INTERNATIONAL WORKSHOP ASSESSED
NUCLEAR REGULATORY EFFECTIVENESS
industry representatives, governmental officials and representatives from
public interest organisations experts met in Paris at the end of June
under the auspices of the Nuclear Energy Agency (NEA) to discuss regulatory
effectiveness including its characteristics and ways to develop and measure
it. The main objective was to improve understanding of regulatory effectiveness
in relation to nuclear installations, and to share experience on how to
enhance it. The meeting was chaired by Dr. Serge Prętre, Director of the
Swiss Federal Nuclear Safety Inspectorate (HSK).
Nuclear regulatory effectiveness
was discussed from the viewpoints of industry, government, public perception,
and regulation. Because regulatory effectiveness plays a critical role
in the safety, operational performance and economics of the nuclearregulated
industry, its success may be measured through an assessment of industry
operating experience and data. The Workshop concluded, in particular,
that a free and open dialogue between the regulator and the industry plays
a vital role in maintaining regulatory effectiveness.
From a government viewpoint,
the current environment which necessitates both openness and transparency
presents new challenges to regulators., at a time when the funding levels
of national government programmes in several OECD countries, both in nuclear
regulation and in nuclear safety research, continue to be reduced. Dr.
Agnes Bishop, President of Atomic Energy Control Board of Canada, stated,
"Our decision-making process must be free of undue political interference,
and there must be an effective separation between the functions of the
regulatory body and those bodies concerned with the promotion of nuclear
energy". It was also noted that there is a need to ensure that government
agencies will be able to fulfil effectively their safety responsibilities
with reduced resources. in the new economic and regulatory environment.
A consensus emerged on the need for regulators to adjust to the requirements
of government programmes while at the same time maintaining a neutral
role in national energy policy questions.
In many countries there
is insufficient interaction between regulatory bodies and the public for
a variety of reasons. In those countries where there is already an active
interface, it may take different forms. Mr. Colin Duncan, Director of
Public Affairs of British Nuclear Fuels Ltd (BNFL), pointed out that credibility
and trust are essential factors to develop and maintain, especially with
respect to an "emotional" issue such as nuclear power. Dr. Jill
Lipoti of the New Jersey Department of Environmental Protection stated
"the public wants a simple, clear, unambiguous message from a trustworthy
spokesperson". Providing the public with information about the role
of regulatory bodies in ensuring nuclear safety is a key responsibility
of such bodies, which requires adequate funding. Furthermore, beyond information,
which is a one-way street, is the need for a real dialogue between regulatory
bodies and stakeholders. The workshop participants noted that there is
a need for real dialogue between regulatory authorities and stakeholders.credibility
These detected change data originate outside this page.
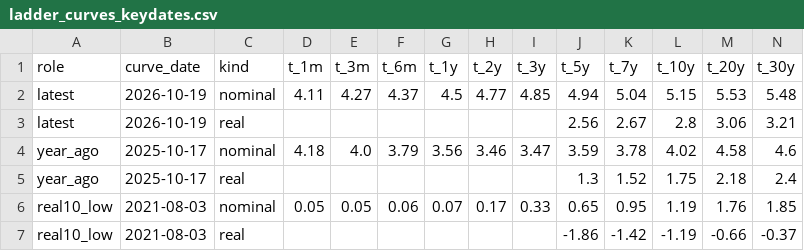
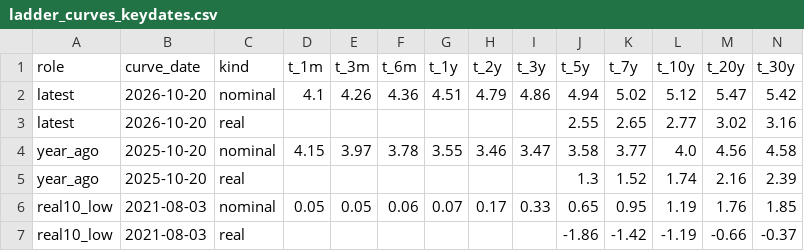
Before and after one commit to astrodataus/ladder, a CSV file: data/ladder_curves_keydates.csv, drawn as a sheet.

```diff
--- a/data/ladder_curves_keydates.csv
+++ b/data/ladder_curves_keydates.csv
@@ -1,6 +1,6 @@
 role,curve_date,kind,t_1m,t_3m,t_6m,t_1y,t_2y,t_3y,t_5y,t_7y,t_10y,t_20y,t_30y
-latest,2026-10-19,nominal,4.11,4.27,4.37,4.5,4.77,4.85,4.94,5.04,5.15,5.53,5.48
-latest,2026-10-19,real,,,,,,,2.56,2.67,2.8,3.06,3.21
-year_ago,2025-10-17,nominal,4.18,4.0,3.79,3.56,3.46,3.47,3.59,3.78,4.02,4.58,4.6
-year_ago,2025-10-17,real,,,,,,,1.3,1.52,1.75,2.18,2.4
+latest,2026-10-20,nominal,4.1,4.26,4.36,4.51,4.79,4.86,4.94,5.02,5.12,5.47,5.42
+latest,2026-10-20,real,,,,,,,2.55,2.65,2.77,3.02,3.16
+year_ago,2025-10-20,nominal,4.15,3.97,3.78,3.55,3.46,3.47,3.58,3.77,4.0,4.56,4.58
+year_ago,2025-10-20,real,,,,,,,1.3,1.52,1.74,2.16,2.39
 real10_low,2021-08-03,nominal,0.05,0.05,0.06,0.07,0.17,0.33,0.65,0.95,1.19,1.76,1.85
```
Also changed, not shown: data/ladder_curves_monthly.csv, data/ladder_facts.csv, 4 other files.
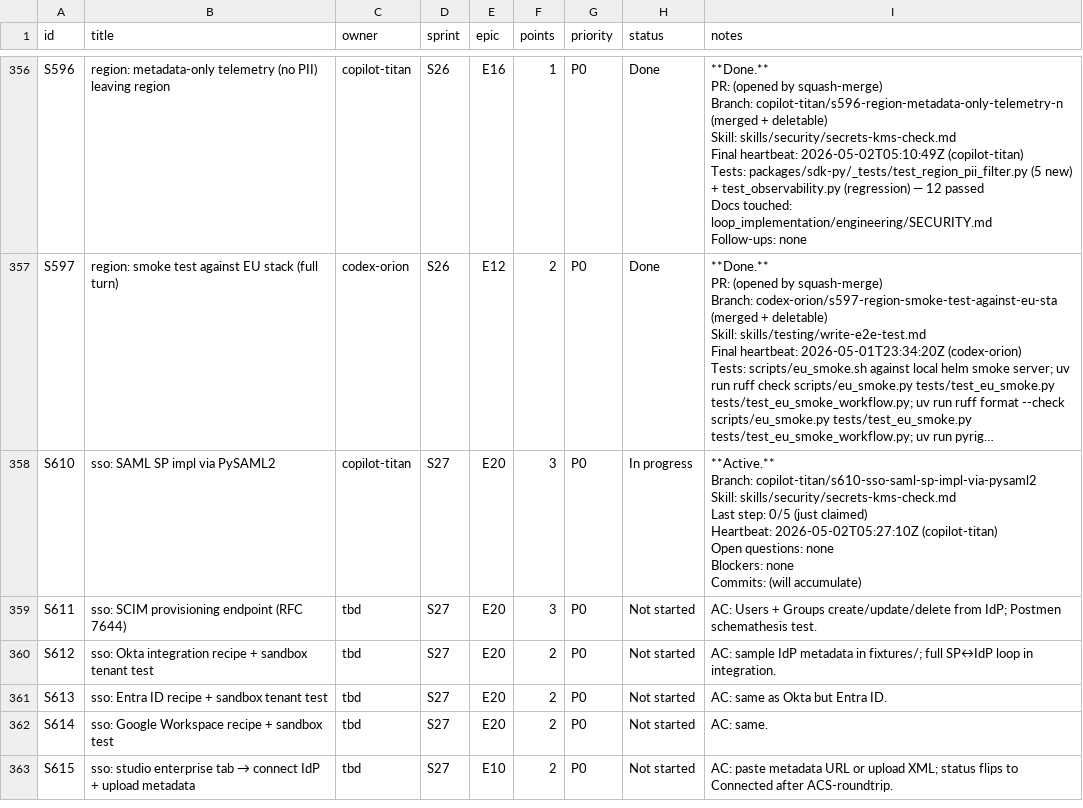
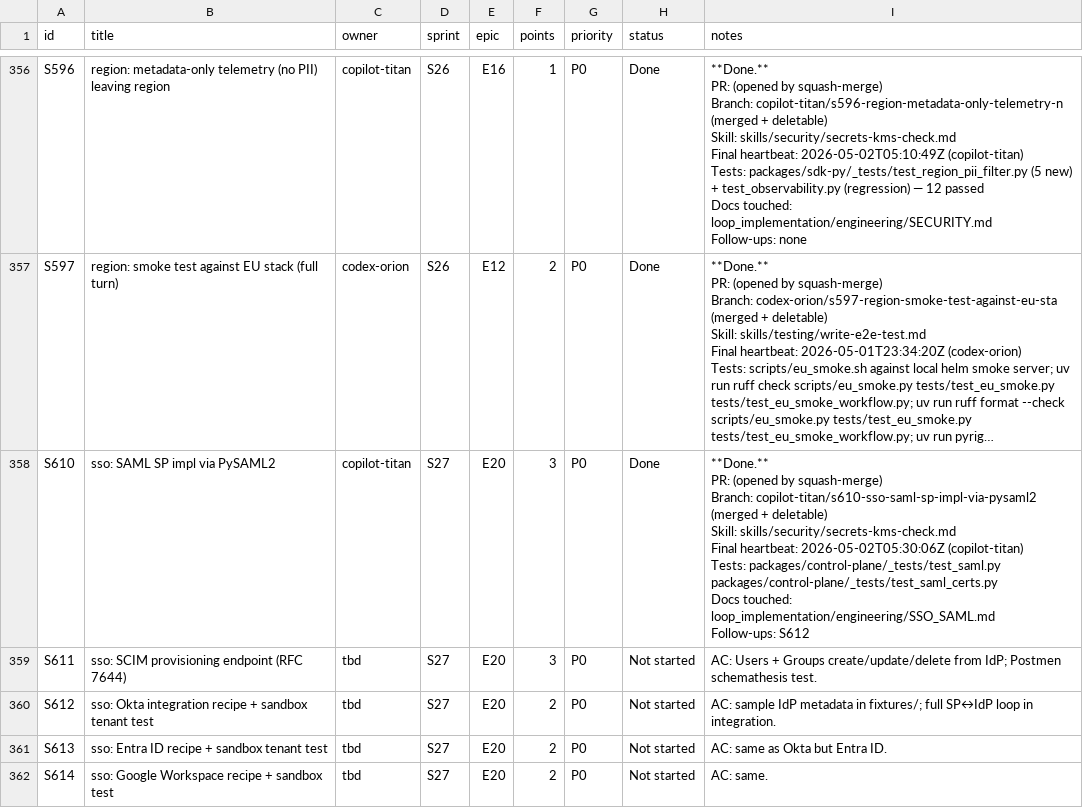
Before and after one commit to kwameasare/loop, a CSV file: loop_implementation/tracker/csv/stories.csv, drawn as a sheet; only a part is shown, gaps mark what is left out; the shorter side is filled out with more unchanged rows; long unchanged cells end in …; ↵ is a line break in a cell; the diff names each change by its address in the sheet, - before the commit and + after, or states it on an @@ line.

```diff
--- a/loop_implementation/tracker/csv/stories.csv
+++ b/loop_implementation/tracker/csv/stories.csv
-H358 (status): In progress
+H358 (status): Done
-I358 (notes): **Active.** ↵ Branch: copilot-titan/s610-sso-saml-sp-impl-via-pysaml2 ↵ Skill: skills/security/secrets-kms-check.md ↵ Last step: 0/5 (just claimed) ↵ Heartbeat: 2026-05-02T05:27:10Z (copilot-titan) ↵ Open questions: none ↵ Blockers: none ↵ Commits: (will accumulate)
+I358 (notes): **Done.** ↵ PR: (opened by squash-merge) ↵ Branch: copilot-titan/s610-sso-saml-sp-impl-via-pysaml2 (merged + deletable) ↵ Skill: skills/security/secrets-kms-check.md ↵ Final heartbeat: 2026-05-02T05:30:06Z (copilot-titan) ↵ Tests: packages/control-plane/_tests/test_saml.py packages/control-plane/_tests/test_saml_certs.py ↵ Docs touched: loop_implementation/engineering/SSO_SAML.md ↵ Follow-ups: S612
```
Also changed, not shown: loop_implementation/tracker/csv/overview.csv, 3 other files.
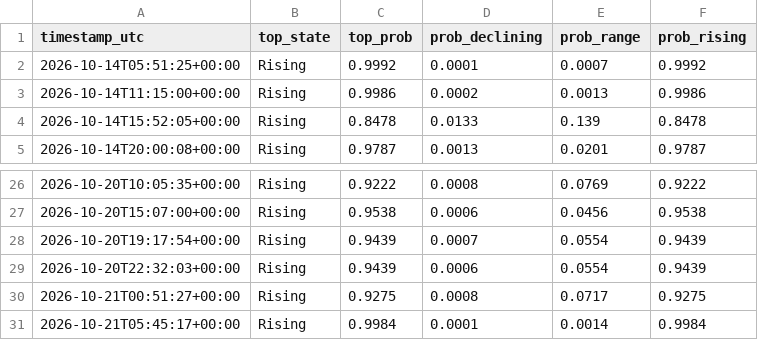
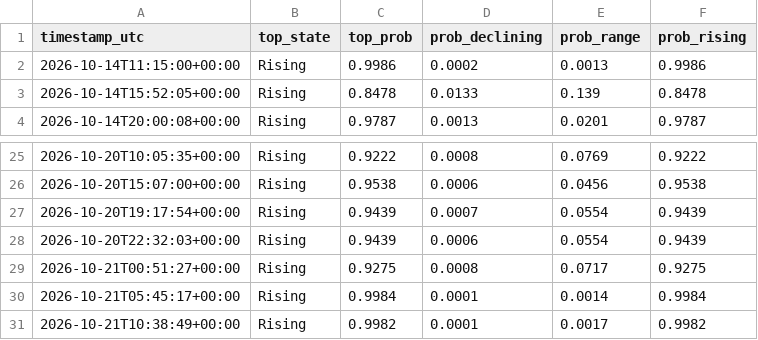
Before and after one commit to RoderickTyler/HANDOFMIDAS1, a CSV file: logs/regime_log.csv, drawn as a sheet; only a part is shown, gaps mark what is left out.

```diff
--- a/logs/regime_log.csv
+++ b/logs/regime_log.csv
@@ -1,3 +1,2 @@
 timestamp_utc,top_state,top_prob,prob_declining,prob_range,prob_rising
-2026-10-14T05:51:25+00:00,Rising,0.9992,0.0001,0.0007,0.9992
 2026-10-14T11:15:00+00:00,Rising,0.9986,0.0002,0.0013,0.9986
@@ -31 +30,2 @@ timestamp_utc,top_state,top_prob,prob_declining,prob_range,prob_rising
 2026-10-21T05:45:17+00:00,Rising,0.9984,0.0001,0.0014,0.9984
+2026-10-21T10:38:49+00:00,Rising,0.9982,0.0001,0.0017,0.9982
```
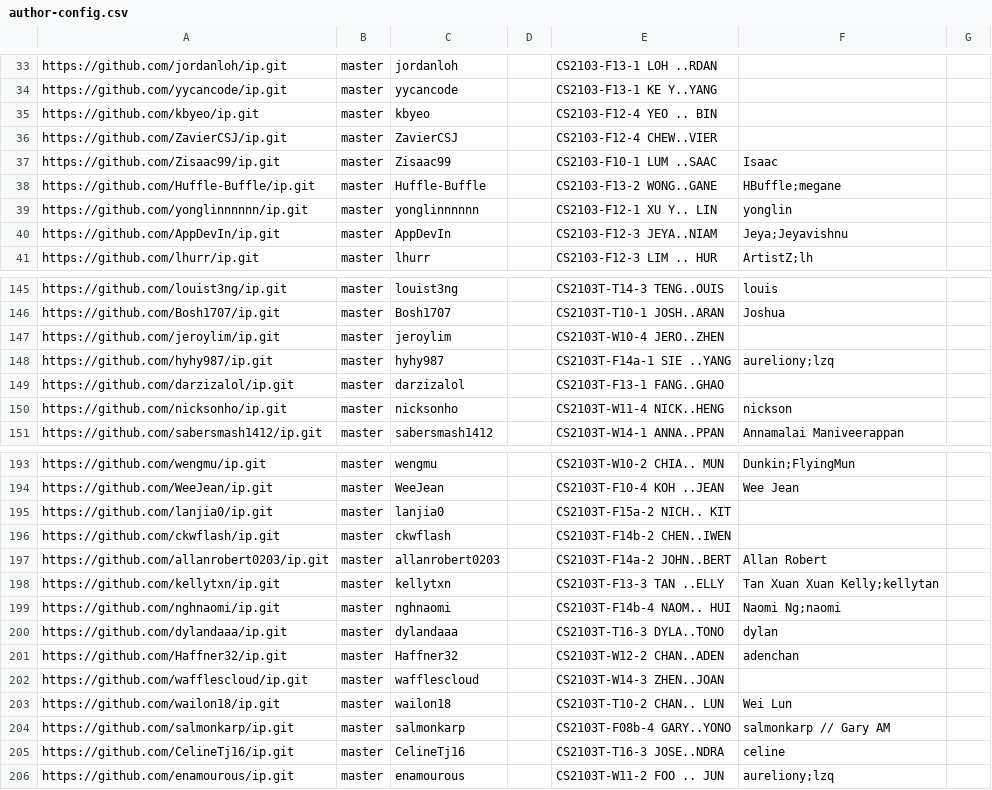
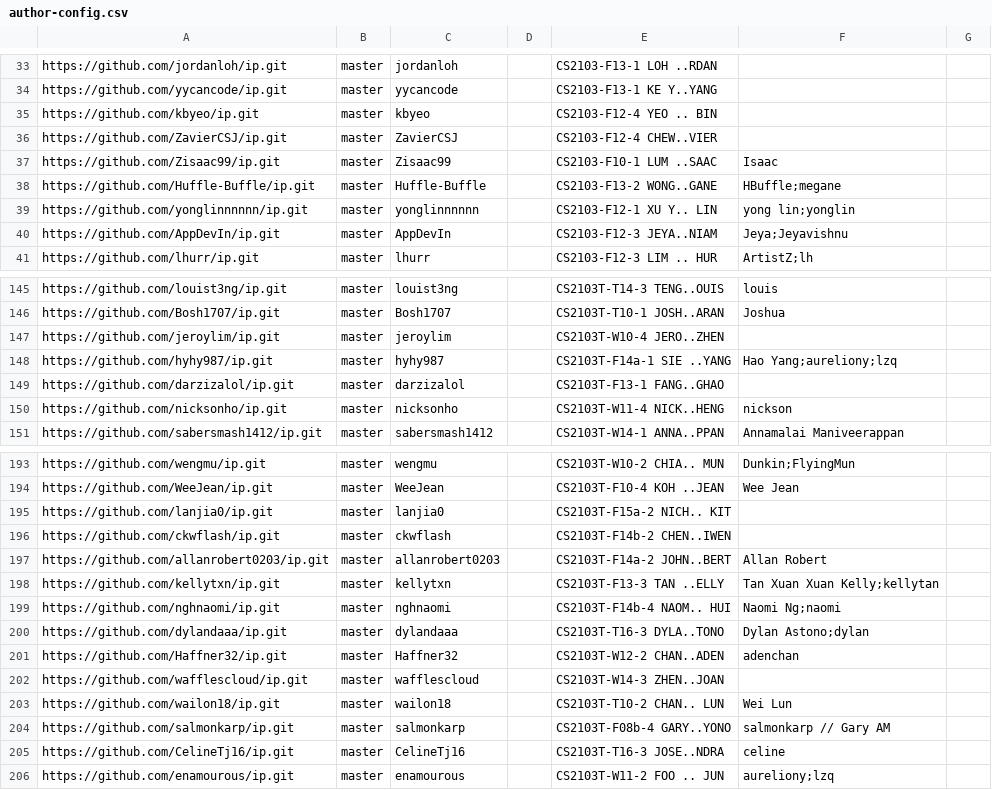
Before and after one commit to nus-cs2103-AY2526S1/ip-dashboard, a CSV file: config/author-config.csv, drawn as a sheet; only a part is shown, gaps mark what is left out.

Commit message:
Update configs

```diff
--- a/config/author-config.csv
+++ b/config/author-config.csv
@@ -38,3 +38,3 @@ https://github.com/Zisaac99/ip.git,master,Zisaac99,,CS2103-F10-1 LUM ..SAAC,Isaa
 https://github.com/Huffle-Buffle/ip.git,master,Huffle-Buffle,,CS2103-F13-2 WONG..GANE,HBuffle;megane,
-https://github.com/yonglinnnnnn/ip.git,master,yonglinnnnnn,,CS2103-F12-1 XU Y.. LIN,yonglin,
+https://github.com/yonglinnnnnn/ip.git,master,yonglinnnnnn,,CS2103-F12-1 XU Y.. LIN,yong lin;yonglin,
 https://github.com/AppDevIn/ip.git,master,AppDevIn,,CS2103-F12-3 JEYA..NIAM,Jeya;Jeyavishnu,
@@ -147,3 +147,3 @@ https://github.com/Bosh1707/ip.git,master,Bosh1707,,CS2103T-T10-1 JOSH..ARAN,Jos
 https://github.com/jeroylim/ip.git,master,jeroylim,,CS2103T-W10-4 JERO..ZHEN,,
-https://github.com/hyhy987/ip.git,master,hyhy987,,CS2103T-F14a-1 SIE ..YANG,aureliony;lzq,
+https://github.com/hyhy987/ip.git,master,hyhy987,,CS2103T-F14a-1 SIE ..YANG,Hao Yang;aureliony;lzq,
 https://github.com/darzizalol/ip.git,master,darzizalol,,CS2103T-F13-1 FANG..GHAO,,
@@ -199,3 +199,3 @@ https://github.com/kellytxn/ip.git,master,kellytxn,,CS2103T-F13-3 TAN ..ELLY,Tan
 https://github.com/nghnaomi/ip.git,master,nghnaomi,,CS2103T-F14b-4 NAOM.. HUI,Naomi Ng;naomi,
-https://github.com/dylandaaa/ip.git,master,dylandaaa,,CS2103T-T16-3 DYLA..TONO,dylan,
+https://github.com/dylandaaa/ip.git,master,dylandaaa,,CS2103T-T16-3 DYLA..TONO,Dylan Astono;dylan,
 https://github.com/Haffner32/ip.git,master,Haffner32,,CS2103T-W12-2 CHAN..ADEN,adenchan,
```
of the regulator is a function of both his openness and strict objectivity.
It was also concluded that this topic merits further discussion and thus,
it endorsed the organisation, in 2000, of another workshop by the NEA
on interfacing with the public.
The actual experiences
of regulatory authorities in enhancing effectiveness and efficiency was
reviewed, including management methods, planning, procedures, training,
etc. In particular, the identification of specific attributes of regulatory
effectiveness and how they can be measured was a key topic. Dr. Bishop
noted "…it is often difficult to attribute good industry performance
to the actions of the regulator. Is the industry doing well because of
the regulator, or despite the regulator? Is a particular licensee performing
well because it is a good operator, or because it is well regulated?"
The meeting reviewed the initiatives being undertaken by regulatory bodies
to look critically at their own methods in a rapidly changing environment.
The improving performance of the industry, along with results of numerous
recent reviews, show that, in general, regulators are effective and efficient,
but as Dr. Malcolm Knapp, Deputy Executive Director at the US Nuclear
Regulatory Commission pointed out " .. our efforts towards regulatory
effectiveness are very much a work in progress". He added that, while
striving for continuous improvement may not be explicitly regarded by
some as an attribute of regulatory effectiveness, continuous improvement
is a major goal at the NRC.
An additional area of
importance noted was assuring nuclear safety competence into the 21st
century. As Dr. Bishop stated, "…we have noted a distinct lack of
interest among young people in the whole area of nuclear technology,….
What effect will this have on our regulatory effectiveness 10 or 20 years
down the road? …how can the regulator attract and retain competent staff?"
These questions must be addressed to ensure regulatory effectiveness over
the long term. The participants endorsed the upcoming NEA workshop on
this topic in October.
National and international
fora such as this workshop provide a valuable medium for furthering the
The proceedings of the
workshop on nuclear regulatory effectiveness will be published by the
Nuclear Energy Agency.